Although a foreigner is restricted from owning more than 49% of a Thai company, legal professionals often set up a company structure where the remaining 51% is distributed among multiple Thai nationals, allowing the foreigner to retain control of the company. It’s important to note that the foreigner, as the sole director, maintains full authority over all company actions, ensuring control over the property.
This method is a common way for foreign buyers to acquire property in Thailand. It is entirely legal, and even large international businesses operate in this manner within Thailand. Additionally, purchasing property already owned by a foreigner under Thai company freehold can result in significant savings. The transfer of ownership involves changing only the name of the company director, bypassing property sales tax and transfer fees. Although legal assistance is required for paperwork filing, the overall cost is considerably lower.
If the property is not already owned under Thai company freehold, the buyer will need to establish a new Thai company. The associated costs can be as low as 45,000 THB (approximately US$1,500), with annual running costs around 20,000 THB. This company can also be used to obtain a Thai visa and work permit, providing legal residence in Thailand. Furthermore, owning an asset enhances the company’s credibility for future business transactions.
How to Buy a Condo in Thailand as a Foreign Freeholder
According to the 1979 Thai Condominium Act, foreign nationals can own up to 49% of a condominium block in Thailand. This allocation, known as the “foreign quota,” is based on the total available living space rather than the number of units.
For example, if a condo project has 100,000 square meters of living space, foreigners can own up to 49,000 square meters, regardless of the number of units. Demand for foreign freehold space is typically high, resulting in a higher market value.
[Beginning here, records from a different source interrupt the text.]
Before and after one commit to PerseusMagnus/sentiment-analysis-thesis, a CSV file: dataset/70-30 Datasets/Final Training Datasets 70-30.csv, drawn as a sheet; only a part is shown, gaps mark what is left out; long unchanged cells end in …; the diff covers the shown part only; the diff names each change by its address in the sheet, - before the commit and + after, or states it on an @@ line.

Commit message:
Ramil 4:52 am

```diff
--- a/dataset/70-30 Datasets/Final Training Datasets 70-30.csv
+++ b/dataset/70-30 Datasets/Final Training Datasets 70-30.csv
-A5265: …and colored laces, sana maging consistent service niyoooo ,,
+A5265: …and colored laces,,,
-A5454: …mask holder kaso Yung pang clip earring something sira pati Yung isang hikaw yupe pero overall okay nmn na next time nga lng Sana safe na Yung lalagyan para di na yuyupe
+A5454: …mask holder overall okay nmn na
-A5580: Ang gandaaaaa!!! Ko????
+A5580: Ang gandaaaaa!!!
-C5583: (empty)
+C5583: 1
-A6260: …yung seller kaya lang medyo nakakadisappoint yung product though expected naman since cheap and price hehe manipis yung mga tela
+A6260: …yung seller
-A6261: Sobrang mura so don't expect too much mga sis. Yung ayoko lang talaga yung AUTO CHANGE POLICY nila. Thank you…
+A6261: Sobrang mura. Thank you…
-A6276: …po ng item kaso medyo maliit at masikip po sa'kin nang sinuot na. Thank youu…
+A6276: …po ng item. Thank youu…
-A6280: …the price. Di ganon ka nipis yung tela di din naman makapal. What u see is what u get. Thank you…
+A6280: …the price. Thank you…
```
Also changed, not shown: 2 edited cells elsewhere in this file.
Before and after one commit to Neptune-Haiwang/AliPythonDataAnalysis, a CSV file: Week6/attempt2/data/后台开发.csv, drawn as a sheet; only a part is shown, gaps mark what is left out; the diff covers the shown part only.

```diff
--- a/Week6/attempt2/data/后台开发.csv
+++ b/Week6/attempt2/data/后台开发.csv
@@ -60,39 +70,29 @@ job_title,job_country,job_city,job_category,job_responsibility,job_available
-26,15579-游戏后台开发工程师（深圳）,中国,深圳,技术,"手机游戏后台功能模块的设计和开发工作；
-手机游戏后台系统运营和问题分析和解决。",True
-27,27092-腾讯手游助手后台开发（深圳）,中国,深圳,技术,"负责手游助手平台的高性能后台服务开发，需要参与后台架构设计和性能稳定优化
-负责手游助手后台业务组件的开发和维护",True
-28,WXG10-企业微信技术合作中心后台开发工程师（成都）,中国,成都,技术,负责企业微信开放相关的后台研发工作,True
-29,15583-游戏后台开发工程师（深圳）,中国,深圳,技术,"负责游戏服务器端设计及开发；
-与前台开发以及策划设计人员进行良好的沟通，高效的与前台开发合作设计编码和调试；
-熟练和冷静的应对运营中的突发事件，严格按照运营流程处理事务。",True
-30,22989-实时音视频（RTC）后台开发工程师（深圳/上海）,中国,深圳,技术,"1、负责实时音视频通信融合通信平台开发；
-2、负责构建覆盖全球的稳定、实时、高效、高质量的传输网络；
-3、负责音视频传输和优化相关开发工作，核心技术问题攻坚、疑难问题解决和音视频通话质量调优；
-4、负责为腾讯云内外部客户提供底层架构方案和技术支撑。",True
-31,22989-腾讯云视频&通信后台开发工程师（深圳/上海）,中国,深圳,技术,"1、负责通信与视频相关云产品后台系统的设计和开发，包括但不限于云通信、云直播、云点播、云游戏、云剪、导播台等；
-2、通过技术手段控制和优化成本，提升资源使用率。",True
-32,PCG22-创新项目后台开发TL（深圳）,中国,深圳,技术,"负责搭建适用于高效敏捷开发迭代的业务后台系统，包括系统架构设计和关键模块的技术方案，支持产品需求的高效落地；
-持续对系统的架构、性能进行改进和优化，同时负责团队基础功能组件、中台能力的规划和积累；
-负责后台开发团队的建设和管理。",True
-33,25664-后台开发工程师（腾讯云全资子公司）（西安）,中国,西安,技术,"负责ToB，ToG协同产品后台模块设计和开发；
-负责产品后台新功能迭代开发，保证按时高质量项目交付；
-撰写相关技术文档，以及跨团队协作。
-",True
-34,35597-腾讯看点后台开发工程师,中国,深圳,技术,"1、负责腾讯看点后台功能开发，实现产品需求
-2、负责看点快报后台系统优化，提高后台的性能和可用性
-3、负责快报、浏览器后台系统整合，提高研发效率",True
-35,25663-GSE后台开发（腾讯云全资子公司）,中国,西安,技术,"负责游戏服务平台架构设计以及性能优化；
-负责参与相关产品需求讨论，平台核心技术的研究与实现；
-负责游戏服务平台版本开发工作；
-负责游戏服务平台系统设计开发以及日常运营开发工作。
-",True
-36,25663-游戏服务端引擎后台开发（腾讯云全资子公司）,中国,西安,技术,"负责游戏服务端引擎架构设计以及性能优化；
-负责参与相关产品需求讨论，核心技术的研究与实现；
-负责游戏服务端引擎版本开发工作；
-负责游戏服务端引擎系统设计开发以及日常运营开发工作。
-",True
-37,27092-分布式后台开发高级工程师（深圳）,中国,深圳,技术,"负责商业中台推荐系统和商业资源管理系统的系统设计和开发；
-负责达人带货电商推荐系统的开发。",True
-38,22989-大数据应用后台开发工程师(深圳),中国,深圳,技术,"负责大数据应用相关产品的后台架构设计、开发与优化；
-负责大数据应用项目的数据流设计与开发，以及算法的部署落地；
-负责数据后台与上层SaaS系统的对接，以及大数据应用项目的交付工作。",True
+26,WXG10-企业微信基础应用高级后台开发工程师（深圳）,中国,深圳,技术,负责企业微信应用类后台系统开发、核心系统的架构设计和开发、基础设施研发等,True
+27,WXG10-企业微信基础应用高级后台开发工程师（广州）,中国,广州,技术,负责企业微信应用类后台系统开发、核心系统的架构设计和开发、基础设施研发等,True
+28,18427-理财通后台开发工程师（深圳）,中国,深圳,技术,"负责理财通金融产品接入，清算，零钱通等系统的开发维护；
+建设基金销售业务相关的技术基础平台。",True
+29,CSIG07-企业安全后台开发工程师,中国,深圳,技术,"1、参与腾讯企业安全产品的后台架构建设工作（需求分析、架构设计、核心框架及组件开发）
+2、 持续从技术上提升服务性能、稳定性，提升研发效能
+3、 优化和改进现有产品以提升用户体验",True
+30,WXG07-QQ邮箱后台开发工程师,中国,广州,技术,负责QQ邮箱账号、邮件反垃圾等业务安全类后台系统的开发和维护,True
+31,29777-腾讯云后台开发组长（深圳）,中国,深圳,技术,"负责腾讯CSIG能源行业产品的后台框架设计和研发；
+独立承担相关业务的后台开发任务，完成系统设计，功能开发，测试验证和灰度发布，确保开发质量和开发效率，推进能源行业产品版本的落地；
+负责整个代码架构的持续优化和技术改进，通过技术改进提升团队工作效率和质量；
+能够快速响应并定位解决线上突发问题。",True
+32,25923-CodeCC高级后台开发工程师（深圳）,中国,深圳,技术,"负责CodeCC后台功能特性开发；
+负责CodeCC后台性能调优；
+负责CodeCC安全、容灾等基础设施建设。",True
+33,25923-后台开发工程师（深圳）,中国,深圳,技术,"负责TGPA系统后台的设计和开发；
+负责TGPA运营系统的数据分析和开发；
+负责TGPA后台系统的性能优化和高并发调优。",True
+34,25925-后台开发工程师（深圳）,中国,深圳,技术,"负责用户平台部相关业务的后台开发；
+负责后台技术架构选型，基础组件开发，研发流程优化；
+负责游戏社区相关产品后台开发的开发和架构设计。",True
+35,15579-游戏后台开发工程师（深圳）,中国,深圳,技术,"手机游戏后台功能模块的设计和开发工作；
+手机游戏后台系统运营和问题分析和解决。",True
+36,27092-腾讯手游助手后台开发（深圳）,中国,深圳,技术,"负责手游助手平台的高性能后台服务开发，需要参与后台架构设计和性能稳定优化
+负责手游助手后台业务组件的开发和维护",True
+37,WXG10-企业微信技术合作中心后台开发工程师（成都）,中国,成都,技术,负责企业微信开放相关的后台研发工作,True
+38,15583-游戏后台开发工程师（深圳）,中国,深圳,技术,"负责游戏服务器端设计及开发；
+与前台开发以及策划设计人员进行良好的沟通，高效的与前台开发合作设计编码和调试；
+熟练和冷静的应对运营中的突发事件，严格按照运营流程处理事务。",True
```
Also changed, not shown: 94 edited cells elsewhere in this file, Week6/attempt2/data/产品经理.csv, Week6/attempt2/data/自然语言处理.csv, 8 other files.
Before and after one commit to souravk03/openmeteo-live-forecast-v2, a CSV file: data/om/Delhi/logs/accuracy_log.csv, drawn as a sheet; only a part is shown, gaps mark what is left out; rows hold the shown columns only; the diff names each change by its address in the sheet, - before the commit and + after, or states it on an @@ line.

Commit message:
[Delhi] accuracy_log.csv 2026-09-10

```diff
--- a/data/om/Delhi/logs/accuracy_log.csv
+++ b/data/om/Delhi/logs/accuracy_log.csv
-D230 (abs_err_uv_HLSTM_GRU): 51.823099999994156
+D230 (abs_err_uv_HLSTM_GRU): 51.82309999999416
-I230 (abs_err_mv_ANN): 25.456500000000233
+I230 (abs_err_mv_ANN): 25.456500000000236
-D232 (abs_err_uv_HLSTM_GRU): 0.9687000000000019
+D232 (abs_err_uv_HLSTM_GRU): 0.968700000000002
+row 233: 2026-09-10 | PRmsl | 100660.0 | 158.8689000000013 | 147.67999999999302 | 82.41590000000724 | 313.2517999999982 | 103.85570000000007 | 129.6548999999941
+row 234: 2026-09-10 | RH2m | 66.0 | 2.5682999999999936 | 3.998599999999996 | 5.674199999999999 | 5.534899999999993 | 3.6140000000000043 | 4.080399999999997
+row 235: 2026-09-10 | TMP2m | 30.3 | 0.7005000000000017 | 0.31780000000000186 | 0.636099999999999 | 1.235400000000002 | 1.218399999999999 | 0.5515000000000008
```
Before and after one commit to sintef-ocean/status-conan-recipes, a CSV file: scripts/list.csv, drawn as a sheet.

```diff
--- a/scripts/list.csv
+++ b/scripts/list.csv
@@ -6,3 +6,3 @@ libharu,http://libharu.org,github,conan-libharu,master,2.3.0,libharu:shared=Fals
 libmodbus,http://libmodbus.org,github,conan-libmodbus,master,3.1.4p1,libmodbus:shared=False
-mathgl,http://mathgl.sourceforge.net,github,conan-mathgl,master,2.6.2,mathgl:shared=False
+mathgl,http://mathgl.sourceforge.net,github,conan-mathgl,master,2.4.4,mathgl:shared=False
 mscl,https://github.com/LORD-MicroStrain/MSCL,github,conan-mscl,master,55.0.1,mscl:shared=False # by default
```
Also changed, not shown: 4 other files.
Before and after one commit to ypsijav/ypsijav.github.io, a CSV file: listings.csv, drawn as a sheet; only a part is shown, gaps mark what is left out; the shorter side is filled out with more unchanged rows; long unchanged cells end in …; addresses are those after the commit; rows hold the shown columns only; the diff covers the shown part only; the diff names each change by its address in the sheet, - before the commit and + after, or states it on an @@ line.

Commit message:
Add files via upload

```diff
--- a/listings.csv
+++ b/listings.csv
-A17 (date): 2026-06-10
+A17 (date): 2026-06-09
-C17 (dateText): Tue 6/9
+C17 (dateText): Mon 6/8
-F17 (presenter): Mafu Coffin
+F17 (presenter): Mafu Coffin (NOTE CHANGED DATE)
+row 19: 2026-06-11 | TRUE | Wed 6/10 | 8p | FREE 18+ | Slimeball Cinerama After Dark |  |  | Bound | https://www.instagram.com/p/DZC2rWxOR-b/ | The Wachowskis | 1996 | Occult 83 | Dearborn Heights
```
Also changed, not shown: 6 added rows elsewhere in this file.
Therefore, developers often sell foreign freehold space at a premium price. The premiums for foreign freehold quota can vary, but a reasonable range could be between 100,000-500,000 THB per unit.
One crucial requirement for foreign freehold property is that the funds used for the condo purchase must be transferred into Thailand from abroad. Upon receipt of the funds, a Thai bank will issue a Foreign Exchange Transaction (FET) form, which needs to be presented at the land office during the transfer of the land title (cha-note).
Offsetting the high demand for foreign freehold space, developers employ strategies to make their Thai freehold and leasehold units more competitive by offering them at lower prices. This approach aims to attract buyers who may not qualify for foreign freehold ownership.
Foreigners have the opportunity to occupy Thai quota living space in a condominium complex by acquiring a lease on the property. This form of ownership is commonly known as leasehold ownership and applies to both land and buildings. Foreigners can also own land through a Thai company, which provides an alternative avenue for property acquisition.
A leasehold title presents the cheapest and easiest way for foreigners to obtain property in Thailand, regardless of the type of property. Under this arrangement, foreigners can apply for a construction permit to build on the leased land and register the structure under their name.
Officially, the lease term can span up to 30 years. However, it is widely accepted that the lessor and lessee can negotiate an agreement to renew the lease twice, resulting in a total duration of 90 years. It is crucial for all parties involved to ensure the accuracy of the information stated in the lease agreement. The leased land should possess the appropriate title deed (cha-note), specify the correct contract duration, outline the purchaser’s rights for resale, and include the registration fee.